Most House and Senate Republicans remain peeved that the committee will force them to look backward at the violent insurrection to overthrow the government. Sen. Patrick J. Toomey (R-Pa.) groused on CNN’s “State of the Union” on Sunday that the committee will keep Jan. 6 in the news for partisan advantage. Toomey’s suggestion is so lacking in good faith and moral sobriety that one has to marvel at why a retiring U.S. senator feels compelled to dissemble on behalf of anti-democratic forces. He remains scornful of the notion that we should learn all we can about the worst insurrection since the Civil War.

Perhaps Toomey does not care, but millions of Americans would like to know what the disgraced former president was doing during the attack; what Republican lawmakers did to try to get him to defend them; what assistance, if any, members of Congress provided to the insurrectionists; how the insurrection was funded and organized; why so many police and ex-military people were involved in the assault; what motivated the insurrectionists; and how we can combat the rising threat from violent white nationalism.

While Cheney and Kinzinger can bring their perspectives, knowledge and credibility to the committee, I would hope they — especially Cheney — can also learn something from working alongside serious-minded, patriotic and intellectually impressive members such as Reps. Jamie Raskin (D-Md.), Adam Schiff (D-Calif.) and Elaine Luria (D-Va.). Republicans serving on the committee might come to see that their own party has not only betrayed our democracy, but also that it lacks the honor, seriousness and loyalty to the Constitution that Democrats frequently display. Cheney and Kinzinger might see how large of a gap has formed between the two parties in terms of trustworthiness and competence.

No one should expect Kinzinger, and certainly not Cheney, to switch parties. Nevertheless, I hope the experience gives them pause about remaining in the GOP and working for a Republican House majority that would deliver the speakership to McCarthy and hand committee gavels over to the likes of Rep. Jim Jordan (R-Ohio), whom Pelosi refused to allow on the committee (a move Cheney praised).

Cheney and Kinzinger could well lose their seats in 2022 (most likely in the primaries). If they do, they might consider a new party that reflects their policy views, embraces integrity, remains devoted to the rule of law, rejects neo-Confederate mythology and respects the sanctity of elections.
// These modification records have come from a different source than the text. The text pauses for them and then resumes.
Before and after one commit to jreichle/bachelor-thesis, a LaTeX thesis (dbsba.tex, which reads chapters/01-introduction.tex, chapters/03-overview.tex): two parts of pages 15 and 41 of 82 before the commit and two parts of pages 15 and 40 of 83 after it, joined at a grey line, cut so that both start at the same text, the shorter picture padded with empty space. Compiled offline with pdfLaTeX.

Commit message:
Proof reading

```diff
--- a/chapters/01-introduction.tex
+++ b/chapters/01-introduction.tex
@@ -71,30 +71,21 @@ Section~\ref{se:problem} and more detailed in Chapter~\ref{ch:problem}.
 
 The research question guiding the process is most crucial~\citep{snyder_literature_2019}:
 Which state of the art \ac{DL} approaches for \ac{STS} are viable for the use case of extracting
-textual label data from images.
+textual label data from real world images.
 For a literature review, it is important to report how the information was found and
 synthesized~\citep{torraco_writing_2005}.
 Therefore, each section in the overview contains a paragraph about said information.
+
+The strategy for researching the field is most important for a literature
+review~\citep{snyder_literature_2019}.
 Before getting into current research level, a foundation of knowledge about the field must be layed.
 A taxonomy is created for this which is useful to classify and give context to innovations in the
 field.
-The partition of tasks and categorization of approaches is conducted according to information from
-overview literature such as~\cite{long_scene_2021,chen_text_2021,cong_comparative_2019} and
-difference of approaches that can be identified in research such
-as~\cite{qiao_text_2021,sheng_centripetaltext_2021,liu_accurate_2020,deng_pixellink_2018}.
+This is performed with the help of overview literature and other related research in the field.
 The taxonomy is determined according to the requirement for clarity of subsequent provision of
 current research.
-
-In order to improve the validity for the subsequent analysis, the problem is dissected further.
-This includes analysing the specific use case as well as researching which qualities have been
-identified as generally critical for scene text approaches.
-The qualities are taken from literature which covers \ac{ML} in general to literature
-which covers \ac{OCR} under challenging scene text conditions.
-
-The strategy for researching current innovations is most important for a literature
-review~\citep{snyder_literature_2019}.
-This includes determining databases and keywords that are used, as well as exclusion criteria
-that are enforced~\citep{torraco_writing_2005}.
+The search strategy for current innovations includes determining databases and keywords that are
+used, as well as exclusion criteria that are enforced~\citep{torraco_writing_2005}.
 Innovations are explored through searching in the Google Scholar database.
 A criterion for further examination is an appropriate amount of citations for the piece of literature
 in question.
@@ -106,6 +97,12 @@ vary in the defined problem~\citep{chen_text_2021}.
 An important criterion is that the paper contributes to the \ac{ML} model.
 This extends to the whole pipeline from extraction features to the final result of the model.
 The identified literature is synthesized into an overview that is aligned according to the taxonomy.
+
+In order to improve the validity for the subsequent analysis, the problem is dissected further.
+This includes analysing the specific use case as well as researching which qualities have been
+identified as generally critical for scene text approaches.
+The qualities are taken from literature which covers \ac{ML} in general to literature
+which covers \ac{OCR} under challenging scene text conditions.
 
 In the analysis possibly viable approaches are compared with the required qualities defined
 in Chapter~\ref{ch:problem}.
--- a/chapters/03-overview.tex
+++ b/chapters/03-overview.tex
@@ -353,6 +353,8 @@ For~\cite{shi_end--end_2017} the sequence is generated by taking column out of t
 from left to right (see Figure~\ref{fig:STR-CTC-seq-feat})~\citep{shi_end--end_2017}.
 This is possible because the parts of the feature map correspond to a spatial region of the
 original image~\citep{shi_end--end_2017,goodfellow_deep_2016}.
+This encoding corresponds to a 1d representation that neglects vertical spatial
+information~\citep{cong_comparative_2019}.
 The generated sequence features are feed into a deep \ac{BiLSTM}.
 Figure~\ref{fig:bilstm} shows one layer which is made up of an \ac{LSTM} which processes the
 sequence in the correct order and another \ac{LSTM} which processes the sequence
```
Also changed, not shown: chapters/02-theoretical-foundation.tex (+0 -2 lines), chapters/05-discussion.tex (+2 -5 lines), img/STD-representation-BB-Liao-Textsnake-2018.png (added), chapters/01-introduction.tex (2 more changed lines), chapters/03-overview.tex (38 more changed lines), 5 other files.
Alternatively, they might lend their talents to keeping the worst anti-democratic cranks out of government, pursuing pro-democracy reforms and working to break the right-wing echo chamber that misleads and endangers so many Republicans.

We are short on opportunities in which Americans of wildly different perspectives can work together to defend the Constitution and the rule of law. In that regard, Cheney and Kinzinger — together with the Jan. 6 committee’s Democratic members — can set an example for others to follow. That alone would be an achievement.